Robert L. Ehrlich Jr.'s campaign will likely spend the coming days tending to three tactical wounds the Republican gubernatorial candidate suffered last week.
Two of the injuries were self-inflicted -- the hardest kind to heal. First, he told a roomful of 300 child-welfare advocates in Columbia: "The Children's Defense Fund and I don't agree on anything. If you look at their philosophical agenda, it's not mine." A few people in the audience quietly booed.
The next day, the man who has to win over "soft" Democrats in Montgomery County and elsewhere, mentioned he might seek to undo a couple of state gun laws if he is elected governor. Naturally, Kathleen Kennedy Townsend's camp was delighted by this unexpected gift, which they probably have yet to fully unwrap.
The third wound was not exactly Ehrlich's fault, though it hints at what could be a flawed strategy regarding Baltimore's African-American voters.
Ehrlich campaigned hard in white neighborhoods for Sen. Clarence M. Mitchell IV. He also transferred more than $70,000 in campaign funds to "Democrats for Ehrlich," a group closely tied to Mitchell.
The idea was that Ehrlich would help Mitchell win his primary in the redrawn 44th District, and Mitchell, in turn, would then deliver those very African-American voters to Ehrlich in November.
On primary election day, Ehrlich's people were confident. Despite Mitchell's bad press -- the unreported loans that led to a sharp reprimand for ethical breaches from his Senate colleagues -- they thought he would be re-elected. "Don't underestimate the power of the Mitchell name," they said.
But it seems no one foresaw just how unpopular Mitchell was on his own turf. Last Tuesday, Del. Verna L. Jones won 68.5 percent of the vote to Mitchell's 31.5 percent.
Well into primary night, Mitchell tried to spin victory from the woolly vortex of defeat by promising supporters that together they would elect Ehrlich to avenge their loss.
But having a loser promote your candidacy simply doesn't work as well as having a winner do it. Ehrlich says he is no fair-weather friend to Mitchell, and will welcome his help in the coming months. Will Ehrlich give him a job? "There have been no discussions about that, that I know of," said a spokeswoman.

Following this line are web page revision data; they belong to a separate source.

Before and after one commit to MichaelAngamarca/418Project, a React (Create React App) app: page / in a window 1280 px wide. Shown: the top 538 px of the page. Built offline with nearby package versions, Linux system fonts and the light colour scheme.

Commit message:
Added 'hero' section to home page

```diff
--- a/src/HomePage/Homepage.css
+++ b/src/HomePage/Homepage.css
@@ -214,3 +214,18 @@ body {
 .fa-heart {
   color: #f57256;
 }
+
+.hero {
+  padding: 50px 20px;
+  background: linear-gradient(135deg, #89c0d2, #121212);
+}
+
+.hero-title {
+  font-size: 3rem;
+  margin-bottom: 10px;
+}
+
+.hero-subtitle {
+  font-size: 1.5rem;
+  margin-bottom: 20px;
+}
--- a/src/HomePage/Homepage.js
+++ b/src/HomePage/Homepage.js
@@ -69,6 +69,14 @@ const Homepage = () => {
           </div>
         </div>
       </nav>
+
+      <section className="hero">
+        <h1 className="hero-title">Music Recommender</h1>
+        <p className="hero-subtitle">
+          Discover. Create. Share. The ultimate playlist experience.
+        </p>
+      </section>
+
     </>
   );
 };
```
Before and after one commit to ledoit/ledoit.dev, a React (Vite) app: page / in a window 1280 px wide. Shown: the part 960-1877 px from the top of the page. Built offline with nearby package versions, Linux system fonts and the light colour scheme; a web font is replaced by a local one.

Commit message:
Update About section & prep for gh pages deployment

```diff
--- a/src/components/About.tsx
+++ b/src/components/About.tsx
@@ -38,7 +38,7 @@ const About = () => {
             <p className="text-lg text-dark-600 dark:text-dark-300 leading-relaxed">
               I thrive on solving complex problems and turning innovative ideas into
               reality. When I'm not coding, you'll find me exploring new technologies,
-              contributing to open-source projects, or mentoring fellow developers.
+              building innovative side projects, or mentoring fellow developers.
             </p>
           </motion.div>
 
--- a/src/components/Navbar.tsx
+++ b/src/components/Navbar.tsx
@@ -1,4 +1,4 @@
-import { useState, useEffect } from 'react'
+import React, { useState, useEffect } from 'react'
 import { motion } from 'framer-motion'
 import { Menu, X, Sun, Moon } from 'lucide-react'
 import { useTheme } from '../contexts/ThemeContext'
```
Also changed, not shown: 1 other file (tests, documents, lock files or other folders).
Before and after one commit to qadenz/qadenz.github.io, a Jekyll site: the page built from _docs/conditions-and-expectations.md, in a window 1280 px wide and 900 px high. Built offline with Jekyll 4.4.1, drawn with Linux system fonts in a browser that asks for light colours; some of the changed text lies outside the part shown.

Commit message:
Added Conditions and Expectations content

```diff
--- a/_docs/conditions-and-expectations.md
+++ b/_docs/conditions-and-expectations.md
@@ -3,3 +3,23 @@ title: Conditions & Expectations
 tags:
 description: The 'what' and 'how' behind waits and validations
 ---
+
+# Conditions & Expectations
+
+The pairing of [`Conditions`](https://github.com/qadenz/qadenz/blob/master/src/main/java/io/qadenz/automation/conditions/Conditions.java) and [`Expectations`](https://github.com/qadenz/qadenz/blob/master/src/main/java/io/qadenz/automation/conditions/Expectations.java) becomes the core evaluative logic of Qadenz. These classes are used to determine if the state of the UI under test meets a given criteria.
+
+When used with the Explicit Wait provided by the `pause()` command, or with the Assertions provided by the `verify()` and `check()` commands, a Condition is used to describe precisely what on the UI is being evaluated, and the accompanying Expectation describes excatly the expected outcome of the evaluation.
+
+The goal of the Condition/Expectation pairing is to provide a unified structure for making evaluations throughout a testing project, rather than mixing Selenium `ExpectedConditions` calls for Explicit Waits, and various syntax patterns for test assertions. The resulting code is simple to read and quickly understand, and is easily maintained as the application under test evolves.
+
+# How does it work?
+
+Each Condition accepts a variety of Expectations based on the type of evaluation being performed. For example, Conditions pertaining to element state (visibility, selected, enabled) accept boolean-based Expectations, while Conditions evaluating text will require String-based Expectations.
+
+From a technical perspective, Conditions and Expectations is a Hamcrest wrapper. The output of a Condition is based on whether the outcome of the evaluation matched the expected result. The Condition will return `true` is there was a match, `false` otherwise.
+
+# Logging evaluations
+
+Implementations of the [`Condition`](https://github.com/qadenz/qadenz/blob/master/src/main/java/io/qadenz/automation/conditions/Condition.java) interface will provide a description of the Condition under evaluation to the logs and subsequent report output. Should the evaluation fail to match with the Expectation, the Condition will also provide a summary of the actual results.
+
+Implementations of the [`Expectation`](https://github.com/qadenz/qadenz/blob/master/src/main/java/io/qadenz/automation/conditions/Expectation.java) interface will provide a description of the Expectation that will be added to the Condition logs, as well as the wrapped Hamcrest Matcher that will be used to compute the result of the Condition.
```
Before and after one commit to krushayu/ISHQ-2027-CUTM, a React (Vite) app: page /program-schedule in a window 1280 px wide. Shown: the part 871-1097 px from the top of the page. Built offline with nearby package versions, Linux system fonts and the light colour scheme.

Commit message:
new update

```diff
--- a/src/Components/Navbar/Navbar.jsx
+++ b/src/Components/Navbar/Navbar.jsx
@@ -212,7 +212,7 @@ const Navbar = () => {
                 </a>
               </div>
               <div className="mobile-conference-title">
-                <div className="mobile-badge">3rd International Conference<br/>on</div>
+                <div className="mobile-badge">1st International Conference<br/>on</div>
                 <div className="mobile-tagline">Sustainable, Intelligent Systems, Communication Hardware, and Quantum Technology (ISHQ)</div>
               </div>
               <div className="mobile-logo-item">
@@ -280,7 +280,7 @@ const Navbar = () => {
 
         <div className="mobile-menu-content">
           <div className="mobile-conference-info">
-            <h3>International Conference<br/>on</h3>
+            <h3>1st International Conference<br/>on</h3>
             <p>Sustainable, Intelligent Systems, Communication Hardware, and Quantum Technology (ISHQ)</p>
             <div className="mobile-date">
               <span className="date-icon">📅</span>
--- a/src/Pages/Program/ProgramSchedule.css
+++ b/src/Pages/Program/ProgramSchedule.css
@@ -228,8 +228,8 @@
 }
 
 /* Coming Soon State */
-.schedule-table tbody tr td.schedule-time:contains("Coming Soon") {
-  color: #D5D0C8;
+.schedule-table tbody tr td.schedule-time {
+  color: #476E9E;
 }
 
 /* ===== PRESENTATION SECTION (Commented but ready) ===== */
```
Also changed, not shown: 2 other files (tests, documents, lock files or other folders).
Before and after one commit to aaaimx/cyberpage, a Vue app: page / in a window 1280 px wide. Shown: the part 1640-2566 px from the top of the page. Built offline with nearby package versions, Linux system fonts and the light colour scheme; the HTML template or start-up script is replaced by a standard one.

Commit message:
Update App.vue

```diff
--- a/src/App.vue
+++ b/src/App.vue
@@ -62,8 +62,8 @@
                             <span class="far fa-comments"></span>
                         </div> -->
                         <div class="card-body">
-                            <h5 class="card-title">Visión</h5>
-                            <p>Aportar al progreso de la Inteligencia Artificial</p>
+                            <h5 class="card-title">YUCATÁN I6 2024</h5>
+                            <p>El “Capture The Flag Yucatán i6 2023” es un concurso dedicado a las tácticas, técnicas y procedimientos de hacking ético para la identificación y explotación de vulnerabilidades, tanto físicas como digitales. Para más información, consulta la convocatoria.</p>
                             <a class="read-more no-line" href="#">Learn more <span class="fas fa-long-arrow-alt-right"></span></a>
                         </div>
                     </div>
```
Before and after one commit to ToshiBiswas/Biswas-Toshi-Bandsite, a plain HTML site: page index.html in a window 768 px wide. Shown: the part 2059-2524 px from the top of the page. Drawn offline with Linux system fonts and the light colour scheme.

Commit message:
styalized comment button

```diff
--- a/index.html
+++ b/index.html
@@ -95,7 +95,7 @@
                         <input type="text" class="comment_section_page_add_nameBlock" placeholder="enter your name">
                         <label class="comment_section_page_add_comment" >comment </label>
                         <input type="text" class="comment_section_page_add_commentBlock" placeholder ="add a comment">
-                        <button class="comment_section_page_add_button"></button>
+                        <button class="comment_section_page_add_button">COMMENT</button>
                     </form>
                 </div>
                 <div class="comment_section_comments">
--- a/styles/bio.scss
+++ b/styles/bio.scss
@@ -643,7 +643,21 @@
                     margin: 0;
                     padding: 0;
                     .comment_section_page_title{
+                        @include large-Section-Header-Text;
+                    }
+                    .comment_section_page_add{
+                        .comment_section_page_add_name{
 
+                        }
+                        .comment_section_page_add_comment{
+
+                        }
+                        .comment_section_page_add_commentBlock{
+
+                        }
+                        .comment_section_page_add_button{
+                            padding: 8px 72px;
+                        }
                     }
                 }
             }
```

Top Democrats shift into high gear for Nov. election
With the bruising primary election over, Senate President Thomas V. Mike Miller and House Speaker Casper R. Taylor Jr. are wasting no time in trying to get as many Democrats as possible elected in November. To further the cause, they've scheduled back-to-back fund-raisers this week.
Tonight at the Harbor Court Hotel in Baltimore, Miller will hold a $500-a-ticket event honoring the Democratic Senate nominees, with proceeds going to Miller's Maryland Democratic Senatorial Committee.
Taylor will hold a $250-a-ticket event tomorrow night at Martin's West in Woodlawn, raising money for his House Democratic Unity Committee. Taylor created the committee just three weeks ago.
The committees enable Miller and Taylor to send as much money as they can raise to whichever Democratic candidates they want. "Clearly, there are colleagues in various parts of the state that need special attention," Taylor said.
Taylor added that his event won't just be a fund-raiser, but also a "real, honest pep rally." He'll hold a closed-door caucus before the public event, as rival Democrats try to put hard feelings from the primary behind them.
'Absent-minded' effort benefits Rosenberg
Savvy politicians always encourage supporters to fill out absentee ballots, but few go to the lengths of Sen. Barbara A. Hoffman and Del. Samuel I. Rosenberg. The 41st District candidates took out an ad in the Baltimore Jewish Times reminding readers to request absentee ballots if they were planning to go away for the Jewish High Holy Days.
Posing in a photo between Hoffman and Rosenberg was one of the most well-known figures in Baltimore's Jewish community -- basketball star Tamir Goodman. Goodman was shown holding his completed absentee ballot application, just before departing for Israel to play professional basketball.
The ad campaign appeared to pay big dividends for Rosenberg, who held just a 54-vote edge for the third-place spot at the end of election night. After absentee ballots were counted, his lead had grown to 239 votes.
Rosenberg said he learned his lesson from his first election 20 years ago: He was third on election night, but won thanks to absentee ballots. "This margin was narrower," he said.